The idea was simple: while expanding the parks, construction workers would strike something buried below the ground. An archeology company, American Underground Research Association (A.U.R.A) would investigate and discover a 200-year-old house. This house would be UNEARTHED releasing an ancient evil that would wreak havoc during the festival. It would be an original story that could be incorporated in every aspect of the event.
The goal was to create content that could serve the marketing needs of the event (lead by Kristen Didier) as well as the entertainment needs (lead by Janet Wagner). Ultimately this would result in a 100 page story guide, a narrative website, 4 story documentaries, a short film, television commercials, a card game, a behind-the-scenes video, a ton of publicity both traditional and online, and 3 brand new haunted houses in Tampa, Florida, Williamsburg, Virginia, and San Antonio, Texas. It would mean assembling the external creative team to create the brand and media while interfacing with hundreds of HOS team members from marketing, publicity, culinary, merchandise, operations, the parks and the houses themselves.
The first step was creating a design style guide, including the logo for the event with the help of my friends at Great Big Circle, and a Story Guide with Blair Witch alum Ben Rock and long time writing collaborator Jamie Nash. The design guide would set the visual parameters for everything from the logo to how t-shirts could be created. The Story Guide became a central information tool that could be used to help all the different participants understand the same basic story, the backstory, the time line both of the narrative and the key milestones over the year long project. Together these documents detailed the creative and business game plan. In June, 2015 the campaign launched with the website followed shortly by the first of the A.U.R.A. Field Reports.
This first report sets the premise: during construction, at a theme park, an archaeology team discovers a house. But who buries a house?
The second report reveals the mythology and the story of a demon named Scarlett who was buried in her own house by villagers 200 years ago.
The third report reveals a house filled with evil.
This short film then shares the terrifying experience through Dr. Waldrens point of view.
This final field report brings into question the safety of the house and anyone who dares explore it.
These 4 documentaries and the short film then fed an advertising campaign consisting of print, radio, and television commercials in all three markets while 3 microsites and 1 story site rolled out the social media story.
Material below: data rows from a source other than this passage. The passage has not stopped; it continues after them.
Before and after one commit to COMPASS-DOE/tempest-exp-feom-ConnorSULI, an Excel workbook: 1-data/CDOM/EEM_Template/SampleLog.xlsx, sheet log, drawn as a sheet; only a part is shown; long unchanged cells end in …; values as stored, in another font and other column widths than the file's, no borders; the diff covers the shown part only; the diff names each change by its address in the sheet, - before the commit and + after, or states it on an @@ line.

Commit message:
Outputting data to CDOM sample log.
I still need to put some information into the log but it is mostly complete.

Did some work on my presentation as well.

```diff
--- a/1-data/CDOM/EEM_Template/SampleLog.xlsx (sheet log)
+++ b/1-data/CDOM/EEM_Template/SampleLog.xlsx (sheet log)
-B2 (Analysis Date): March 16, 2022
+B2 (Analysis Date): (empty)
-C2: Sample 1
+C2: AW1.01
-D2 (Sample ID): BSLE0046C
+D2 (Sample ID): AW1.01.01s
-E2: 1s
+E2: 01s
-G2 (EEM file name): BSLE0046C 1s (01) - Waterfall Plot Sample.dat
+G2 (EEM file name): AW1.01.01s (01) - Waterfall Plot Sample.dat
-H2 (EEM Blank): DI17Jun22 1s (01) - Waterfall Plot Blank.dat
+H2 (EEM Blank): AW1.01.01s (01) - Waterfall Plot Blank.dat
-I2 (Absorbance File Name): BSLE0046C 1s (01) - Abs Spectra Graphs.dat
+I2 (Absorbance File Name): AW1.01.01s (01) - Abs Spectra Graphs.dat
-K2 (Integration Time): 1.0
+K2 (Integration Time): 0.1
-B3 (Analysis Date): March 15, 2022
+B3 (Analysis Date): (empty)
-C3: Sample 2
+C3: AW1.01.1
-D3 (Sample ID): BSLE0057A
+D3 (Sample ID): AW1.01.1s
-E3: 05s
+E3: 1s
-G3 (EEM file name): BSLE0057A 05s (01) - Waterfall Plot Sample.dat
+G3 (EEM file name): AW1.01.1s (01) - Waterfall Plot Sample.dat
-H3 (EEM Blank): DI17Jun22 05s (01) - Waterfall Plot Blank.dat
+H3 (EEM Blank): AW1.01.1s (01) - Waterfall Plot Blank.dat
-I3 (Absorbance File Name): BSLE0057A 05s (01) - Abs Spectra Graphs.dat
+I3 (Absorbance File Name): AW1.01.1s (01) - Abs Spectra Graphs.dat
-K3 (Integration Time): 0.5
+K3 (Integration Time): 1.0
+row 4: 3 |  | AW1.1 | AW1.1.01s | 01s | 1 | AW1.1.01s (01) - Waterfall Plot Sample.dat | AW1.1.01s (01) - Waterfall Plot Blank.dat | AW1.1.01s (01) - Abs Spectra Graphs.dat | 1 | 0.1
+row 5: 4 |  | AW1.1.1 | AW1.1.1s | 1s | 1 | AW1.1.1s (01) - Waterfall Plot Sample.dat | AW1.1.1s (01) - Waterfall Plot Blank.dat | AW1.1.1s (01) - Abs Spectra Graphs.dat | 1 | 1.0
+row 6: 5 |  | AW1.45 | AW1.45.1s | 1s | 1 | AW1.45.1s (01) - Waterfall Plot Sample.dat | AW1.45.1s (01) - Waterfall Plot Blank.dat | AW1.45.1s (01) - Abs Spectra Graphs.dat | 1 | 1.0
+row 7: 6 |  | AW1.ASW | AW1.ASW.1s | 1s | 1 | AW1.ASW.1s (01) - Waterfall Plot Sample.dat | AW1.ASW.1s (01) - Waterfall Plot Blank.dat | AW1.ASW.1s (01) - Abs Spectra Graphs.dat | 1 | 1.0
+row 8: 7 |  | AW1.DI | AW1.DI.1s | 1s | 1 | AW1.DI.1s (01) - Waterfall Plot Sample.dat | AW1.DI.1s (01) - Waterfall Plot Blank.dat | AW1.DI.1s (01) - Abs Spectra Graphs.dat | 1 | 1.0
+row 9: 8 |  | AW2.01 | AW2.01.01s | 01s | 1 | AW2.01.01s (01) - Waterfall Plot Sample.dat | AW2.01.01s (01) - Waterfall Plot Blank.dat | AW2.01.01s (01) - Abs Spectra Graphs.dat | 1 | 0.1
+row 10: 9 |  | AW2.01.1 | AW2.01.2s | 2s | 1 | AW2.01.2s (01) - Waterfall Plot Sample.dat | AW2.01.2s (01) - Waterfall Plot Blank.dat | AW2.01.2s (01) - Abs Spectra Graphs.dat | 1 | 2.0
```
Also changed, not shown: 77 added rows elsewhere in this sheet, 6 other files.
A node in this story would be a card game that Howl-O-Scream fans could play in line or purchase as a souvenir. The extent of the work behind this campaign is captured in the following making of documentary. A huge debt is owed to my friends John Rutland (cinematography), Andrew White (production design), Christian Guevarra (art direction), Barry Anderson (special effects makeup), Jamie Nash, and Ben Rock. Also a special shout out to the flawless production crew lead by Heidi Meitzler, Jyn Pinson, and Fahad Vania.
The result has been remarkable. National and local press has raved. Fan sites raved. The videos alone have earned hundreds of thousands of views and tickets are on track to make the festival one of the most successful in it’s history.
The day before Howl-O-Scream Unearthed opened to the public the media were invited to tour a portion of the house. Below is an example of the over 50 media who went thru that experience that day. It gives you a glimpse of what effect the house had. This is Jessica’s unedited reaction.